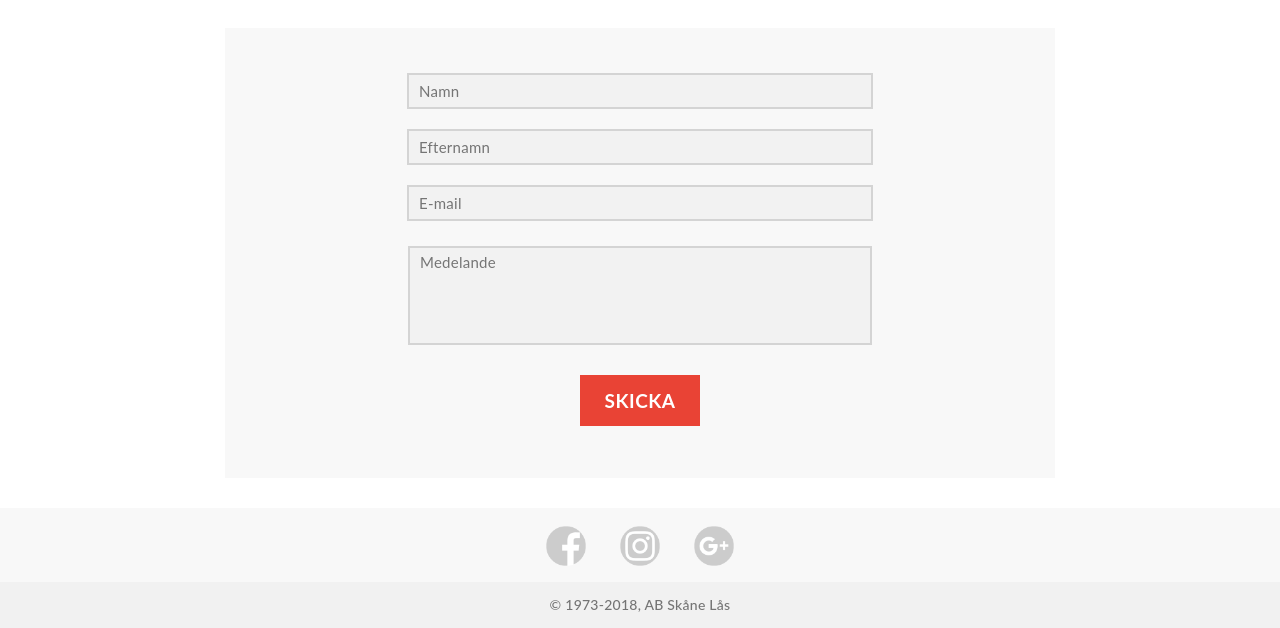
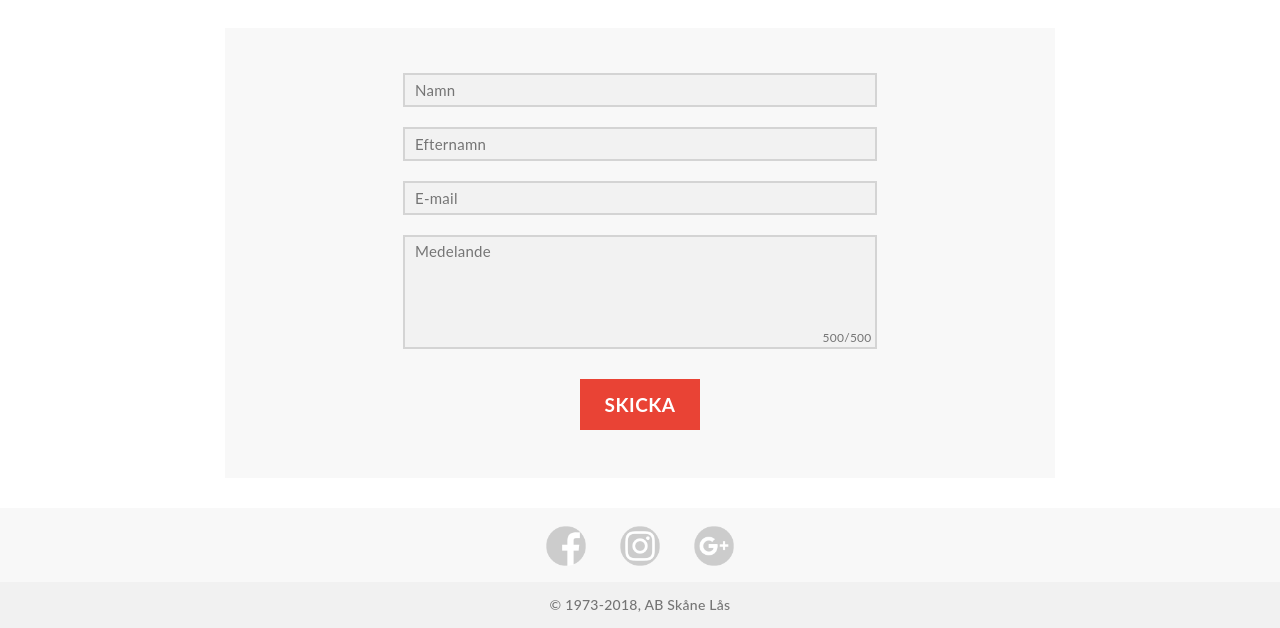
Before and after one commit to WebCreatorUF/Websites, a PHP site: page /Kontakta_Oss.php in a window 1280 px wide. Shown: the part 1509-2137 px from the top of the page. Run offline with PHP 8.4, Linux system fonts and the light colour scheme; data that the repository does not hold is empty; some libraries are stand-ins or nearby versions; some web fonts are replaced.

Commit message:
Add files via upload

```diff
--- a/Projekt_1/Kontakta_Oss.php
+++ b/Projekt_1/Kontakta_Oss.php
@@ -126,19 +126,19 @@ if($_POST) {
 							<ul>
 								<li>
 									<label for="name"></label>
-									<input type="text" class="textcont" placeholder="Namn" id="name" name="name" required pattern="[a-zA-2] {2,15}$" />
+									<input type="text" class="textcont" placeholder="Namn" id="name" name="name" minlength="2" maxlength="25" required pattern="[a-zA-2] {2,25}$" />
 								</li>
 								<li>
 									<label for="lastname"></label>
-									<input type="text" class="textcont" placeholder="Efternamn" id="lastname" name="lastname" required pattern="[a-zA-2] {2,15}$" />
+									<input type="text" class="textcont" placeholder="Efternamn" id="lastname" name="lastname" minlength="2" maxlength="25" required pattern="[a-zA-2] {2,25}$" />
 								</li>
 								<li>
 									<label for="email"></label>
-									<input type="text" class="textcont" placeholder="E-mail" id="email" name="email" />
+									<input type="text" class="textcont" placeholder="E-mail" id="email" name="email" minlength="5" maxlength="50" required pattern="[a-z0-9._%+-]+@[a-z0-9.-]+\.[a-z]{2,4}$" />
 								</li>
 								<li>
 									<label for="comments"></label>
-									<textarea name="comments" id="comments" placeholder="Medelande" reqired pattern="" rows="10" cols="20"></textarea>
+									<textarea name="comments" id="comments" placeholder="Medelande" minlength="1" maxlength="500" rows="10" cols="20"></textarea>
 								</li>
 								<br/>
 								<li>
@@ -147,6 +147,7 @@ if($_POST) {
 									</div>
 								</li>
 							</ul>
+                            <div id="rem_cha"></div>
 						</form>
 					</div>
                 </div>
--- a/Projekt_1/index.html
+++ b/Projekt_1/index.html
@@ -14,6 +14,7 @@
 
 	<body>
 		<div class="container">
+        <div id="btnReturn"></div>
 			<div class="wrappercontainer">
 				<div class="wrapper">
 					<div id="sidebar">
--- a/Projekt_1/script.js
+++ b/Projekt_1/script.js
@@ -74,3 +74,15 @@ $('#btnReturn').click(function() {      // When arrow is clicked
         scrollTop : 0                       // Scroll to top of body
     }, 500);
 });
+
+$(document).ready(function() {
+    var text_max = 500;
+    $('#rem_cha').html(text_max + '/500');
+
+    $('#comments').keyup(function() {
+        var text_length = $('#comments').val().length;
+        var text_remaining = text_max - text_length;
+
+        $('#rem_cha').html(text_remaining + '/500');
+    });
+});
--- a/Projekt_1/style.css
+++ b/Projekt_1/style.css
@@ -55,6 +55,16 @@ img {
 
 #btnReturn:hover {
 	background-color:#e94335;
+}
+
+#rem_cha {
+	font-family:"Lato";
+	color:#747474;
+	font-size:12px;
+	letter-spacing:0.25px;
+	top:67%;
+	left:72%;
+	position:absolute;
 }
 
 /*-----------------------FONT--------------------------*/
@@ -298,7 +308,7 @@ form input.textcont {
 	background:rgba(0, 0, 0, 0.025);
 	width:450px;
 	margin: 10px auto;
-	padding-left: 10px;
+	padding: 0px 10px 0px 10px;
 	height:30px;
 	outline:none;
 	border:solid 2px rgba(0, 0, 0, 0.125);
@@ -312,8 +322,8 @@ form textarea {
 	position:relative;
 	background:rgba(0, 0, 0, 0.025);
 	width:450px;
-	margin: 15px auto;
-	padding: 5px 0px 0px 10px;
+	margin: 10px auto;
+	padding: 5px 10px 15px 10px;
 	height:90px;
 	outline:none;
 	resize: none;
@@ -330,7 +340,7 @@ input[type=submit] {
     font-size: 19px;
     font-family: "Lato";
 	position:relative;
-	margin:15px;
+	margin:20px;
     letter-spacing: .5px;
 	transition: .25s ease-in-out;
 }
```
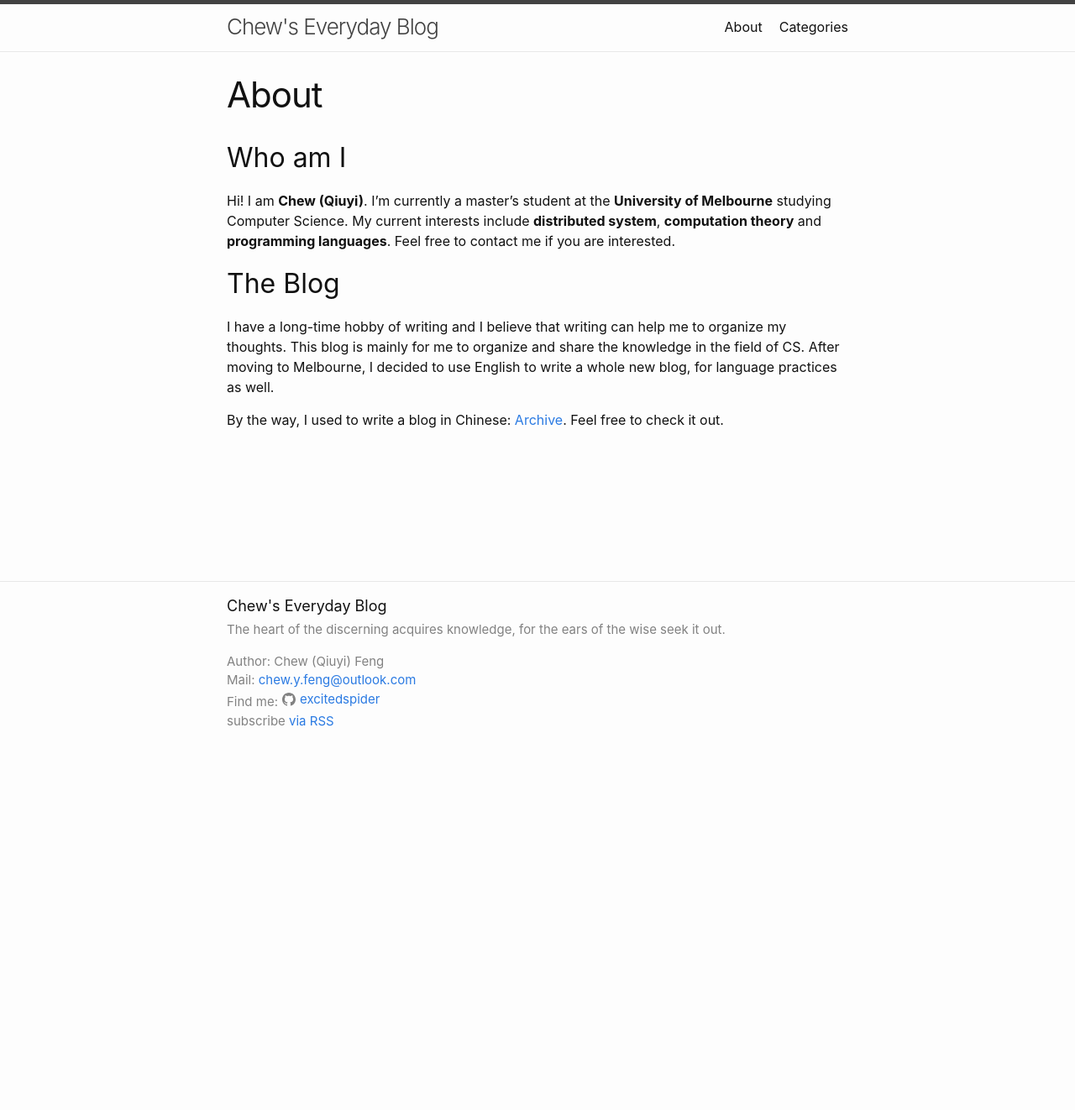
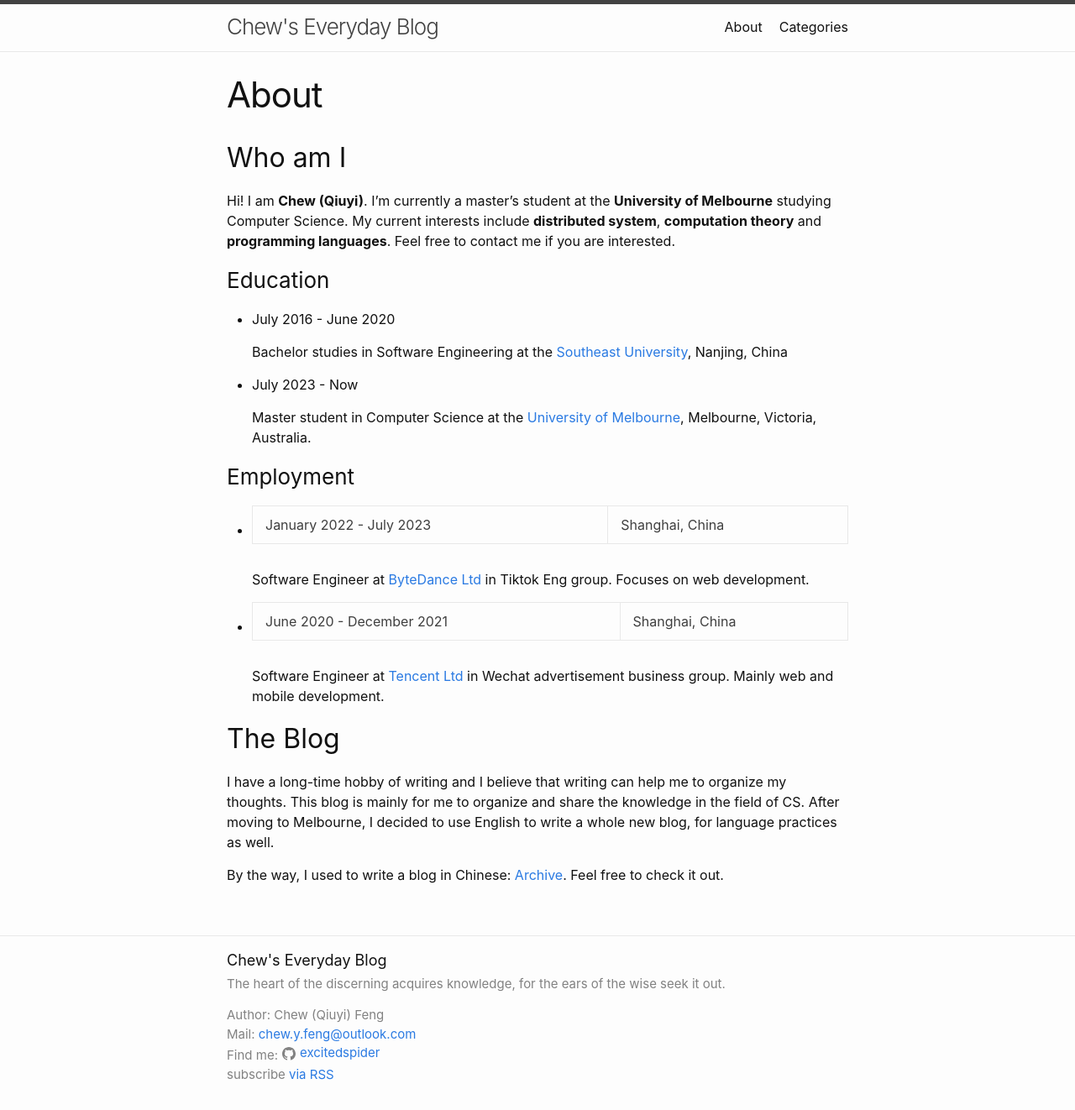
Before and after one commit to ZCLuuuu/zcluuuu.github.io, a Jekyll site: the page built from about.markdown, in a window 1280 px wide. Shown: the whole page at 84% size. Built offline with Jekyll 4.4.1, drawn with Linux system fonts in a browser that asks for light colours; before the commit the page ends 900 px from its top, so only the background shows below that.

Commit message:
feat: update about

```diff
--- a/about.markdown
+++ b/about.markdown
@@ -8,6 +8,32 @@ permalink: /about/
 
 Hi! I am **Chew (Qiuyi)**. I'm currently a master's student at the **University of Melbourne** studying Computer Science. My current interests include **distributed system**, **computation theory** and **programming languages**. Feel free to contact me if you are interested.
 
+### Education
+
+- July 2016 - June 2020
+
+  Bachelor studies in Software Engineering at the [Southeast University], Nanjing, China
+
+- July 2023 - Now
+
+  Master student in Computer Science at the [University of Melbourne], Melbourne, Victoria, Australia.
+
+[Southeast University]:https://www.seu.edu.cn/english/
+[University of Melbourne]:https://www.unimelb.edu.au/
+
+### Employment
+
+- January 2022 - July 2023 | Shanghai, China
+
+  Software Engineer at [ByteDance Ltd] in Tiktok Eng group. Focuses on web development.
+
+- June 2020 - December 2021 | Shanghai, China
+
+  Software Engineer at [Tencent Ltd] in Wechat advertisement business group. Mainly web and mobile development.
+
+[Tencent Ltd]: https://www.tencent.com/en-us/
+[ByteDance Ltd]:https://www.bytedance.com/en/
+
 ## The Blog
 
 I have a long-time hobby of writing and I believe that writing can help me to organize my thoughts. This blog is mainly for me to organize and share the knowledge in the field of CS. After moving to Melbourne, I decided to use English to write a whole new blog, for language practices as well.
```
◇ ◇ ◇ ◇ ◇ ◇ ◇
Search the material above for the word "input", then copy each line that holds it.

● **Written solution**
-									<input type="text" class="textcont" placeholder="Namn" id="name" name="name" required pattern="[a-zA-2] {2,15}$" />
+									<input type="text" class="textcont" placeholder="Namn" id="name" name="name" minlength="2" maxlength="25" required pattern="[a-zA-2] {2,25}$" />
-									<input type="text" class="textcont" placeholder="Efternamn" id="lastname" name="lastname" required pattern="[a-zA-2] {2,15}$" />
+									<input type="text" class="textcont" placeholder="Efternamn" id="lastname" name="lastname" minlength="2" maxlength="25" required pattern="[a-zA-2] {2,25}$" />
-									<input type="text" class="textcont" placeholder="E-mail" id="email" name="email" />
+									<input type="text" class="textcont" placeholder="E-mail" id="email" name="email" minlength="5" maxlength="50" required pattern="[a-z0-9._%+-]+@[a-z0-9.-]+\.[a-z]{2,4}$" />
@@ -298,7 +308,7 @@ form input.textcont {
@@ -330,7 +340,7 @@ input[type=submit] {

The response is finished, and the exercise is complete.